**TASK STATEMENT:**
Below is a listing to copy exactly; no image goes into the copy.

**PROVIDED DATA:**
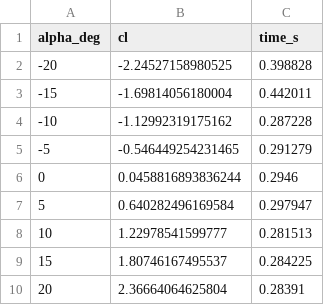
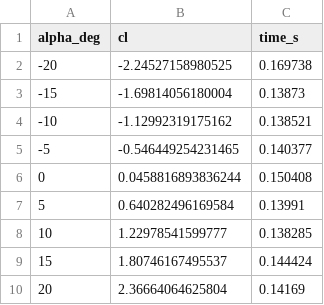
Before and after one commit to Samuel-Fortunato/Aerodin-mica, a CSV file: panel-method/results.csv, drawn as a sheet.

Commit message:
report: generate calculation timings from MATLAB results

```diff
--- a/panel-method/results.csv
+++ b/panel-method/results.csv
@@ -1,10 +1,10 @@
 alpha_deg,cl,time_s
--20,-2.24527158980525,0.398828
--15,-1.69814056180004,0.442011
--10,-1.12992319175162,0.287228
--5,-0.546449254231465,0.291279
-0,0.0458816893836244,0.2946
-5,0.640282496169584,0.297947
-10,1.22978541599777,0.281513
-15,1.80746167495537,0.284225
-20,2.36664064625804,0.28391
+-20,-2.24527158980525,0.169738
+-15,-1.69814056180004,0.13873
+-10,-1.12992319175162,0.138521
+-5,-0.546449254231465,0.140377
+0,0.0458816893836244,0.150408
+5,0.640282496169584,0.13991
+10,1.22978541599777,0.138285
+15,1.80746167495537,0.144424
+20,2.36664064625804,0.14169
```
Also changed, not shown: Comparison/results.csv, thin-airfoil/results.csv, 4 other files.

**RESULT OF THIS TASK:**
Before and after one commit to Samuel-Fortunato/Aerodin-mica, a CSV file: panel-method/results.csv, drawn as a sheet.

Commit message:
report: generate calculation timings from MATLAB results

```diff
--- a/panel-method/results.csv
+++ b/panel-method/results.csv
@@ -1,10 +1,10 @@
 alpha_deg,cl,time_s
--20,-2.24527158980525,0.398828
--15,-1.69814056180004,0.442011
--10,-1.12992319175162,0.287228
--5,-0.546449254231465,0.291279
-0,0.0458816893836244,0.2946
-5,0.640282496169584,0.297947
-10,1.22978541599777,0.281513
-15,1.80746167495537,0.284225
-20,2.36664064625804,0.28391
+-20,-2.24527158980525,0.169738
+-15,-1.69814056180004,0.13873
+-10,-1.12992319175162,0.138521
+-5,-0.546449254231465,0.140377
+0,0.0458816893836244,0.150408
+5,0.640282496169584,0.13991
+10,1.22978541599777,0.138285
+15,1.80746167495537,0.144424
+20,2.36664064625804,0.14169
```
Also changed, not shown: Comparison/results.csv, thin-airfoil/results.csv, 4 other files.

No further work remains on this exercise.